The Press: The Man Who Stands Apart

Twice a week after breakfast, Walter Lippmann sequesters himself in the study of his ivy-clad home on Washington's sedate Woodley Road to write his syndicated column, "Today and Tomorrow." The study is manifestly a scholar's lair. Ceiling-high, Pompeian red bookcases line three walls; the fourth is decked with framed pictures of Lippmann friends, living and dead: Justice Oliver Wendell Holmes, Woodrow Wilson, Winston Churchill, Georges Clemenceau. A snow of documents mantles the oaken desk.

For an event of such intellectual moment as the birth of a Lippmann column, the setting is deceptively casual....

Want the full story?

Subscribe Now


Get TIME the way you want it

  • One Week Digital Pass — $4.99
  • Monthly Pay-As-You-Go DIGITAL ACCESS$2.99
  • One Year ALL ACCESSJust $30!   Best Deal!
    Print Magazine + Digital Edition + Subscriber-only Content on

Learn more about the benefits of being a TIME subscriber
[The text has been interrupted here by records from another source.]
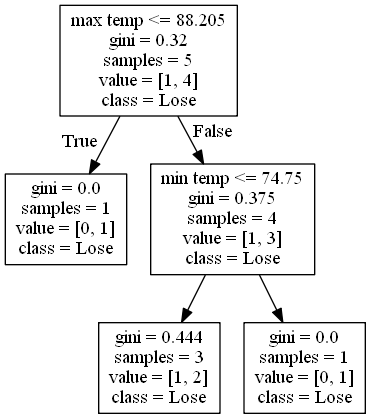
alexana-steck/CSE482Project keeps this Graphviz diagram as DecisionTrees/Pac-12decision_tree_no_score_or_attendance12.png. Above is the earlier version. Its source is kept beside it as DecisionTrees/Pac-12decision_tree_no_score_or_attendance12.dot. The source it was exported from:
```dot
digraph Tree {
node [shape=box] ;
0 [label="max temp <= 88.205\ngini = 0.32\nsamples = 5\nvalue = [1, 4]\nclass = Lose"] ;
1 [label="gini = 0.0\nsamples = 1\nvalue = [0, 1]\nclass = Lose"] ;
0 -> 1 [labeldistance=2.5, labelangle=45, headlabel="True"] ;
2 [label="min temp <= 74.75\ngini = 0.375\nsamples = 4\nvalue = [1, 3]\nclass = Lose"] ;
0 -> 2 [labeldistance=2.5, labelangle=-45, headlabel="False"] ;
3 [label="gini = 0.444\nsamples = 3\nvalue = [1, 2]\nclass = Lose"] ;
2 -> 3 ;
4 [label="gini = 0.0\nsamples = 1\nvalue = [0, 1]\nclass = Lose"] ;
2 -> 4 ;
}
```
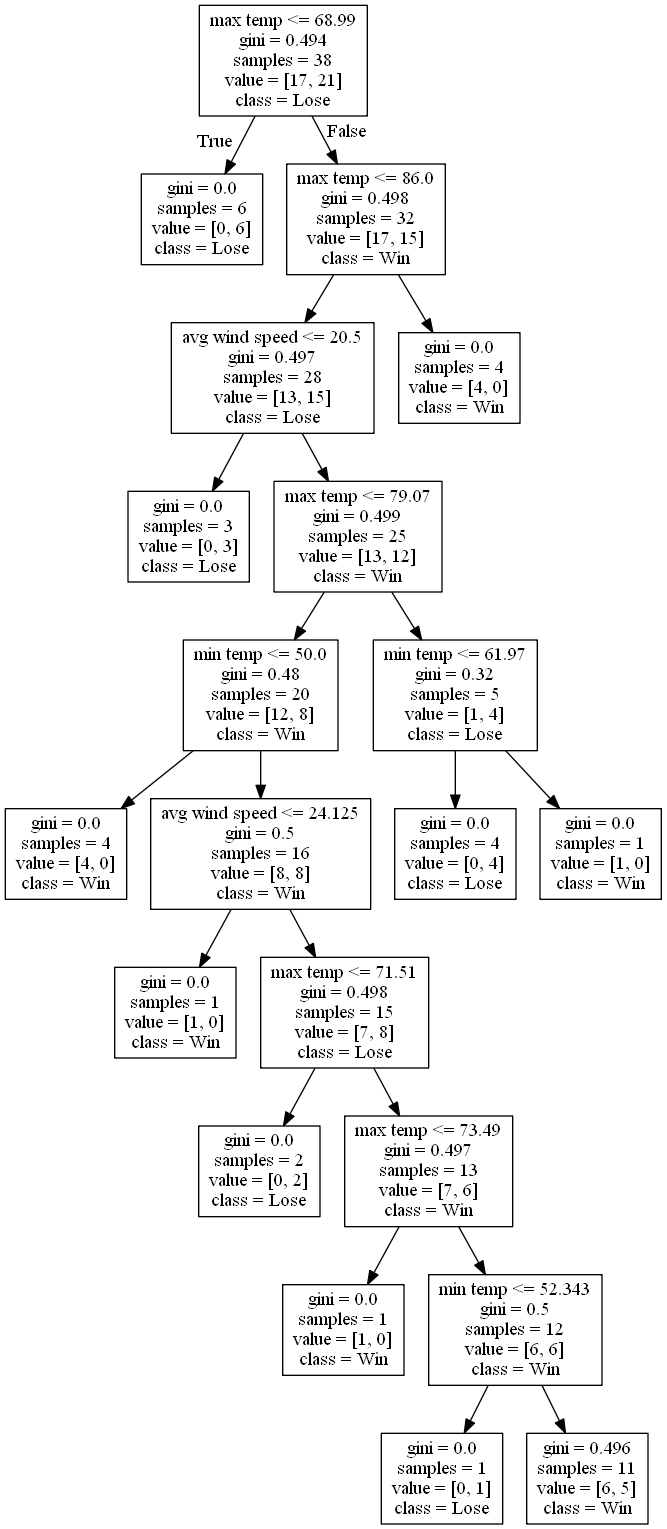
Above is the later version.

The edit, as a diff of the source:
```diff
@@ -1,12 +1,44 @@
 digraph Tree {
 node [shape=box] ;
-0 [label="max temp <= 88.205\ngini = 0.32\nsamples = 5\nvalue = [1, 4]\nclass = Lose"] ;
-1 [label="gini = 0.0\nsamples = 1\nvalue = [0, 1]\nclass = Lose"] ;
+0 [label="max temp <= 68.99\ngini = 0.494\nsamples = 38\nvalue = [17, 21]\nclass = Lose"] ;
+1 [label="gini = 0.0\nsamples = 6\nvalue = [0, 6]\nclass = Lose"] ;
 0 -> 1 [labeldistance=2.5, labelangle=45, headlabel="True"] ;
-2 [label="min temp <= 74.75\ngini = 0.375\nsamples = 4\nvalue = [1, 3]\nclass = Lose"] ;
+2 [label="max temp <= 86.0\ngini = 0.498\nsamples = 32\nvalue = [17, 15]\nclass = Win"] ;
 0 -> 2 [labeldistance=2.5, labelangle=-45, headlabel="False"] ;
-3 [label="gini = 0.444\nsamples = 3\nvalue = [1, 2]\nclass = Lose"] ;
+3 [label="avg wind speed <= 20.5\ngini = 0.497\nsamples = 28\nvalue = [13, 15]\nclass = Lose"] ;
 2 -> 3 ;
-4 [label="gini = 0.0\nsamples = 1\nvalue = [0, 1]\nclass = Lose"] ;
-2 -> 4 ;
+4 [label="gini = 0.0\nsamples = 3\nvalue = [0, 3]\nclass = Lose"] ;
+3 -> 4 ;
+5 [label="max temp <= 79.07\ngini = 0.499\nsamples = 25\nvalue = [13, 12]\nclass = Win"] ;
+3 -> 5 ;
+6 [label="min temp <= 50.0\ngini = 0.48\nsamples = 20\nvalue = [12, 8]\nclass = Win"] ;
+5 -> 6 ;
+7 [label="gini = 0.0\nsamples = 4\nvalue = [4, 0]\nclass = Win"] ;
+6 -> 7 ;
+8 [label="avg wind speed <= 24.125\ngini = 0.5\nsamples = 16\nvalue = [8, 8]\nclass = Win"] ;
+6 -> 8 ;
+9 [label="gini = 0.0\nsamples = 1\nvalue = [1, 0]\nclass = Win"] ;
+8 -> 9 ;
+10 [label="max temp <= 71.51\ngini = 0.498\nsamples = 15\nvalue = [7, 8]\nclass = Lose"] ;
+8 -> 10 ;
+11 [label="gini = 0.0\nsamples = 2\nvalue = [0, 2]\nclass = Lose"] ;
+10 -> 11 ;
+12 [label="max temp <= 73.49\ngini = 0.497\nsamples = 13\nvalue = [7, 6]\nclass = Win"] ;
+10 -> 12 ;
+13 [label="gini = 0.0\nsamples = 1\nvalue = [1, 0]\nclass = Win"] ;
+12 -> 13 ;
+14 [label="min temp <= 52.343\ngini = 0.5\nsamples = 12\nvalue = [6, 6]\nclass = Win"] ;
+12 -> 14 ;
+15 [label="gini = 0.0\nsamples = 1\nvalue = [0, 1]\nclass = Lose"] ;
+14 -> 15 ;
+16 [label="gini = 0.496\nsamples = 11\nvalue = [6, 5]\nclass = Win"] ;
+14 -> 16 ;
+17 [label="min temp <= 61.97\ngini = 0.32\nsamples = 5\nvalue = [1, 4]\nclass = Lose"] ;
+5 -> 17 ;
+18 [label="gini = 0.0\nsamples = 4\nvalue = [0, 4]\nclass = Lose"] ;
+17 -> 18 ;
+19 [label="gini = 0.0\nsamples = 1\nvalue = [1, 0]\nclass = Win"] ;
+17 -> 19 ;
+20 [label="gini = 0.0\nsamples = 4\nvalue = [4, 0]\nclass = Win"] ;
+2 -> 20 ;
 }
```
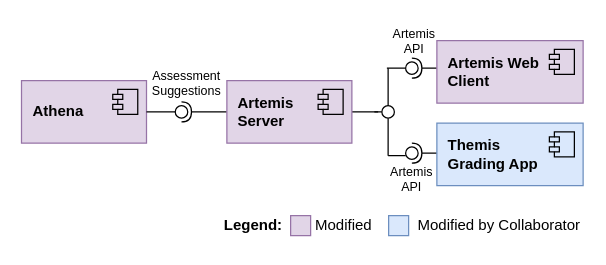
pal03377/master-thesis keeps this draw.io diagram as page "overview" (2 of 11) of figures/src/subsystem-decomposition.drawio. Above is the earlier version. Source tidied: cells renumbered, new cells numbered last; positions are measured from the earlier drawing's top-left corner, leaving out a move shared by most shapes. Both pictures are drawn from the tidied source at 125%, with x=0, y=0 at pixel (21, 21).
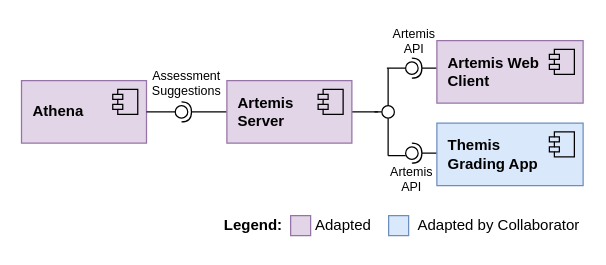
After the change.

The change refers to these unchanged cells:
```xml
<mxCell id="27" style="group;" parent="1" vertex="1">
  <mxGeometry x="160.2" y="147" width="290" height="31" as="geometry" />
</mxCell>
```

The edit, as a diff of the source:
```diff
@@
-    <mxCell id="31" value="Modified" style="text;html=1;strokeColor=none;fillColor=none;align=left;verticalAlign=middle;whiteSpace=wrap;rounded=0;fontStyle=0;" parent="27" vertex="1">
+    <mxCell id="31" value="Adapted" style="text;html=1;strokeColor=none;fillColor=none;align=left;verticalAlign=middle;whiteSpace=wrap;rounded=0;fontStyle=0;" parent="27" vertex="1">
       <mxGeometry x="73.2" y="1" width="60" height="30" as="geometry" />
     </mxCell>
-    <mxCell id="32" value="Modified by Collaborator" style="text;html=1;strokeColor=none;fillColor=none;align=left;verticalAlign=middle;whiteSpace=wrap;rounded=0;fontStyle=0;" parent="27" vertex="1">
+    <mxCell id="32" value="Adapted by Collaborator" style="text;html=1;strokeColor=none;fillColor=none;align=left;verticalAlign=middle;whiteSpace=wrap;rounded=0;fontStyle=0;" parent="27" vertex="1">
       <mxGeometry x="154.8" y="1" width="135.2" height="30" as="geometry" />
     </mxCell>
```
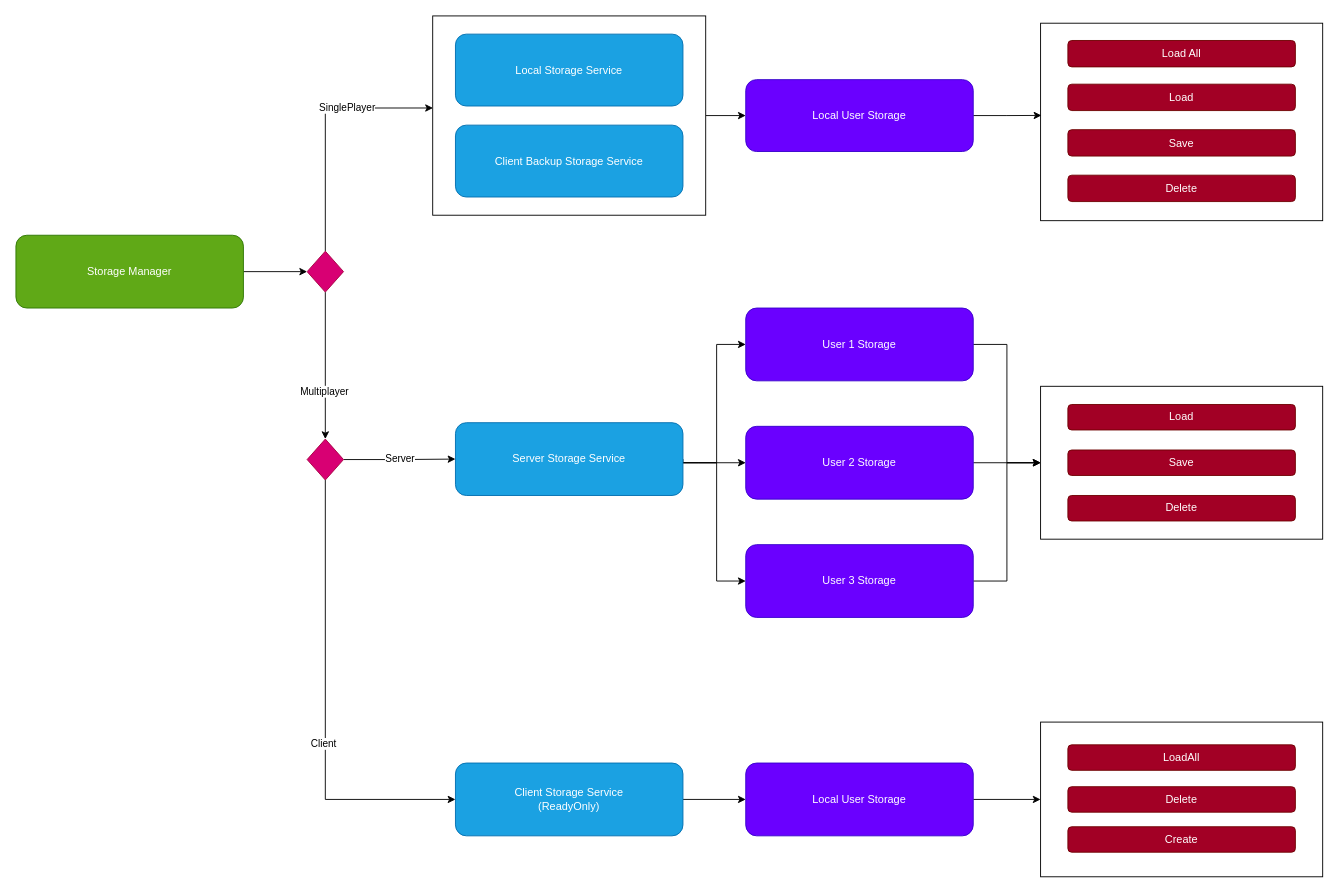
Earlier version of the draw.io diagram Diagrams/Storage.drawio (andrex903/OdenFlow). Source tidied: cells renumbered, new cells numbered last; positions are measured from the earlier drawing's top-left corner, leaving out a move shared by most shapes. Both pictures are drawn from the tidied source at 91%, with x=0, y=0 at pixel (15, 15).
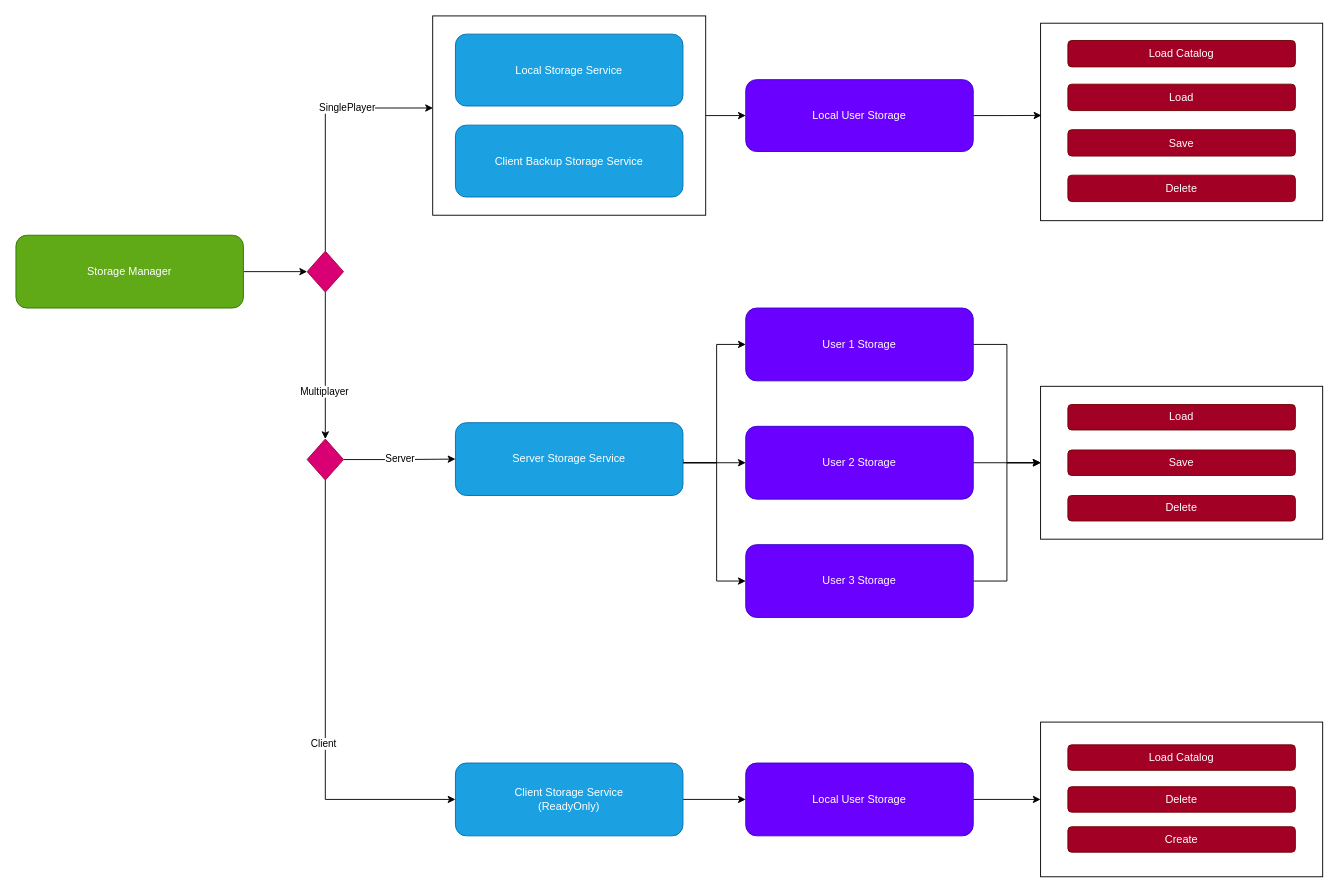
After the change.

Change to the diagram source:
```diff
@@
-    <mxCell id="34" value="Load All" style="rounded=1;whiteSpace=wrap;html=1;fillColor=#a20025;strokeColor=#6F0000;fontColor=#ffffff;" parent="1" vertex="1">
+    <mxCell id="34" value="Load Catalog" style="rounded=1;whiteSpace=wrap;html=1;fillColor=#a20025;strokeColor=#6F0000;fontColor=#ffffff;" parent="1" vertex="1">
       <mxGeometry x="1156" y="27" width="250" height="29" as="geometry" />
     </mxCell>
@@
-    <mxCell id="44" value="LoadAll" style="rounded=1;whiteSpace=wrap;html=1;fillColor=#a20025;strokeColor=#6F0000;fontColor=#ffffff;" parent="1" vertex="1">
+    <mxCell id="44" value="Load Catalog" style="rounded=1;whiteSpace=wrap;html=1;fillColor=#a20025;strokeColor=#6F0000;fontColor=#ffffff;" parent="1" vertex="1">
       <mxGeometry x="1156" y="801" width="250" height="28" as="geometry" />
     </mxCell>
```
If you are already a subscriber sign up — registration is free!